[What is expected]: Of the lines listed below, return exactly those that run from the line containing "docs: celebrate CraftKit's" through the line containing "Also changed, not shown: IOS-DEMO.md", both included.

═══ Data for review ═══

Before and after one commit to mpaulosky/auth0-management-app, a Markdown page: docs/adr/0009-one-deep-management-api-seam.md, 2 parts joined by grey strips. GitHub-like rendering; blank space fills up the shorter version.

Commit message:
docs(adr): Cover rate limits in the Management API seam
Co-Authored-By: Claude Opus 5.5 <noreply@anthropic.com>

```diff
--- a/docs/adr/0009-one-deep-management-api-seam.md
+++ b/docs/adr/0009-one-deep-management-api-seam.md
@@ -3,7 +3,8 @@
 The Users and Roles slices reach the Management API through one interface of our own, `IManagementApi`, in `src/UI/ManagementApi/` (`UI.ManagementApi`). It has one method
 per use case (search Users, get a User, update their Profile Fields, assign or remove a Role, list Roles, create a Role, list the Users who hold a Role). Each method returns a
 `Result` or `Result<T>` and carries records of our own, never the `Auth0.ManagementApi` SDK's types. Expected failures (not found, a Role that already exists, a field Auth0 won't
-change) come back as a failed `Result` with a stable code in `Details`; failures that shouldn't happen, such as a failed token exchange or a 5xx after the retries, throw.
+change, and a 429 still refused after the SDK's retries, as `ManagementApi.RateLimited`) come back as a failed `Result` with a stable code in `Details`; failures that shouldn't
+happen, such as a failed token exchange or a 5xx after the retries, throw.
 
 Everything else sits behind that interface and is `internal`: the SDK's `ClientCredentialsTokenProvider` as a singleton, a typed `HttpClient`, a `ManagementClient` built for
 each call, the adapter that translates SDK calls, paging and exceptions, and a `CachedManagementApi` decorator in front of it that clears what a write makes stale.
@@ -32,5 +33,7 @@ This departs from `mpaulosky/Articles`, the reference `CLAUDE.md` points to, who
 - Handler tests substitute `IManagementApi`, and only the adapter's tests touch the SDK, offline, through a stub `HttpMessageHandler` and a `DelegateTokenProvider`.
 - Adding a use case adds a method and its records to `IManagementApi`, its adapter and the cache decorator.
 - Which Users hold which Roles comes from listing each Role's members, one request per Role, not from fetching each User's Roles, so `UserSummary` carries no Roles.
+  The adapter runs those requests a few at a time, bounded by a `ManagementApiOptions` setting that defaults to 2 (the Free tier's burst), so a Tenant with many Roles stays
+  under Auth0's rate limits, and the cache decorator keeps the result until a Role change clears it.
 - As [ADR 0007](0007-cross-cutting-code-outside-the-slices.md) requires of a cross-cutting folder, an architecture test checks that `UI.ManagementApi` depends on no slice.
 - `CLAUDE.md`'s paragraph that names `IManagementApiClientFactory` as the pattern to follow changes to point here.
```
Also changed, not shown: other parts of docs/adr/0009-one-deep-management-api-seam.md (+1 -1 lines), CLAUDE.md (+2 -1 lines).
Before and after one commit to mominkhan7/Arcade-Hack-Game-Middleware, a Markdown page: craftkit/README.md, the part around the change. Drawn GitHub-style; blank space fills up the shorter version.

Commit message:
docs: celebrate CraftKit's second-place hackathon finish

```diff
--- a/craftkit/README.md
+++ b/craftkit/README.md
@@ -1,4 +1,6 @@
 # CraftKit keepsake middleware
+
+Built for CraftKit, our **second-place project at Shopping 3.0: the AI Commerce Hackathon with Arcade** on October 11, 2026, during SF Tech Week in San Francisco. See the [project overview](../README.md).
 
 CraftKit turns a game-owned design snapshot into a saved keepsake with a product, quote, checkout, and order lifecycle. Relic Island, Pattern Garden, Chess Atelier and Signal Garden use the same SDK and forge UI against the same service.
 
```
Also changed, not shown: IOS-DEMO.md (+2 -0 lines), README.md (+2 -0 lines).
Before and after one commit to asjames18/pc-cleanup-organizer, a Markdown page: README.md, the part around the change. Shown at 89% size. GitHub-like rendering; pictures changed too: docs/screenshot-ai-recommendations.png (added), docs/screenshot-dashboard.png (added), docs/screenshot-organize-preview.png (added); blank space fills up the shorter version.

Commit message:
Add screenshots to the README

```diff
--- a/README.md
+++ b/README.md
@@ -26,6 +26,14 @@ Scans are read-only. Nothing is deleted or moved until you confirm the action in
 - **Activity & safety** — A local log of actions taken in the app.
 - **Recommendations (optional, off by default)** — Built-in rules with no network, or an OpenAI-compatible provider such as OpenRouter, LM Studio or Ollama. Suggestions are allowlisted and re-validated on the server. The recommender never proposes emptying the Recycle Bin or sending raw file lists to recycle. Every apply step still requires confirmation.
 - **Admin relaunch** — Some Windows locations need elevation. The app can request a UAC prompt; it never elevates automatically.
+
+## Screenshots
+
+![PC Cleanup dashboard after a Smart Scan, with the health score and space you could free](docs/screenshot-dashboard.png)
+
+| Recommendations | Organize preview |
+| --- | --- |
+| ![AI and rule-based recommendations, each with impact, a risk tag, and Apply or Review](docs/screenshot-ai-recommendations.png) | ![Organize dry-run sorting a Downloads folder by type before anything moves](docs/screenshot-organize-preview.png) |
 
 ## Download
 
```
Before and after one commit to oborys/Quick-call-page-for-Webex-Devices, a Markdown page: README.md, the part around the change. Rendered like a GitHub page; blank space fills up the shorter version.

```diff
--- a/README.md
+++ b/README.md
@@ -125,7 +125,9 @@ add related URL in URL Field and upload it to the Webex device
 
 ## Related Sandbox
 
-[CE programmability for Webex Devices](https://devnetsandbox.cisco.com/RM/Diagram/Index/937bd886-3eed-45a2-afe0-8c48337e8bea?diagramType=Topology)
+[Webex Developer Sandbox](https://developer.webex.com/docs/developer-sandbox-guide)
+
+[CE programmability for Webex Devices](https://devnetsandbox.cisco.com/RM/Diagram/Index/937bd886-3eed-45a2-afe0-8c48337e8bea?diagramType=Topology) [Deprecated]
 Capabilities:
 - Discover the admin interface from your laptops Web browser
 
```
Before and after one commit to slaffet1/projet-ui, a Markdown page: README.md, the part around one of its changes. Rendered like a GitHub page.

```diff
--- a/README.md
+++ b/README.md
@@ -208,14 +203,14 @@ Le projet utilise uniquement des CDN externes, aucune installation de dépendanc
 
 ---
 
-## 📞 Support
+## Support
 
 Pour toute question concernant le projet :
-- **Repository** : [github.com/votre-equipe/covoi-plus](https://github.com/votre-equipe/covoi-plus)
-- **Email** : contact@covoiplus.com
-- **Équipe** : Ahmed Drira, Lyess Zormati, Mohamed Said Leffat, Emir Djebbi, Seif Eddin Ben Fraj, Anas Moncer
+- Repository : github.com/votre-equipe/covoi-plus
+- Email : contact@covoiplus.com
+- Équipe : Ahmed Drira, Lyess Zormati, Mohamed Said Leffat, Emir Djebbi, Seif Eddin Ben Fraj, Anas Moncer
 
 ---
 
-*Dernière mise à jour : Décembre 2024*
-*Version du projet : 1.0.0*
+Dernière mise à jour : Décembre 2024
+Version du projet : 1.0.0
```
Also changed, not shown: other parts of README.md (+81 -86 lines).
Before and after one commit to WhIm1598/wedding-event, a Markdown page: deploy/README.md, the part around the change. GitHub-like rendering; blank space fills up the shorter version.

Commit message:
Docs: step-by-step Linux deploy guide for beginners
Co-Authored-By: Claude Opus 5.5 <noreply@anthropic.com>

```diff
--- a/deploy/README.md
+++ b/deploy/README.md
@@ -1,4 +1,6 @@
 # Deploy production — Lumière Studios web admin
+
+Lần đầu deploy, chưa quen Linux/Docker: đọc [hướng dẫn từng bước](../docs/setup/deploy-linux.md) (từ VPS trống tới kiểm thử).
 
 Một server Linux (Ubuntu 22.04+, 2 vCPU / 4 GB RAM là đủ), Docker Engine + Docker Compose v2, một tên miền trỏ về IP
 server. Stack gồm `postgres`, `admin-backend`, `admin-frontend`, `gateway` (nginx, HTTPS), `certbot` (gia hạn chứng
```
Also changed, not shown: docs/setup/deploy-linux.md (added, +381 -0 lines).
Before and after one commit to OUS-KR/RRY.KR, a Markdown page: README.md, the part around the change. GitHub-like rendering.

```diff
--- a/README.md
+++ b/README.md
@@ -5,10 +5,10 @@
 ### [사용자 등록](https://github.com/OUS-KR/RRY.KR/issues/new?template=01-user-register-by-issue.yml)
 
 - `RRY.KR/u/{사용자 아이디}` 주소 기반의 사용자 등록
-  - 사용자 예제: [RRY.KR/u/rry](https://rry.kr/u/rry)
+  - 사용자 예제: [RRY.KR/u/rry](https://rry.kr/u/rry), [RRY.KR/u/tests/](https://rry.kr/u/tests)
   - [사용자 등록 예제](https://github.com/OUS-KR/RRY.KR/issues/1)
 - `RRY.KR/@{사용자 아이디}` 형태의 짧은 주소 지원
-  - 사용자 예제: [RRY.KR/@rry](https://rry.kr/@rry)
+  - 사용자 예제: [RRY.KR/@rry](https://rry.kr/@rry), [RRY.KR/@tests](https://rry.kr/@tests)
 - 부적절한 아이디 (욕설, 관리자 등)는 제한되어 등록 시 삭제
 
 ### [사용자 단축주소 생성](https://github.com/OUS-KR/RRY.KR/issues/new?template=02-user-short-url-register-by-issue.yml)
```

═══

[Solution below]:
docs: celebrate CraftKit's second-place hackathon finish

```diff
--- a/craftkit/README.md
+++ b/craftkit/README.md
@@ -1,4 +1,6 @@
 # CraftKit keepsake middleware
+
+Built for CraftKit, our **second-place project at Shopping 3.0: the AI Commerce Hackathon with Arcade** on October 11, 2026, during SF Tech Week in San Francisco. See the [project overview](../README.md).
 
 CraftKit turns a game-owned design snapshot into a saved keepsake with a product, quote, checkout, and order lifecycle. Relic Island, Pattern Garden, Chess Atelier and Signal Garden use the same SDK and forge UI against the same service.
 
```
Also changed, not shown: IOS-DEMO.md (+2 -0 lines), README.md (+2 -0 lines).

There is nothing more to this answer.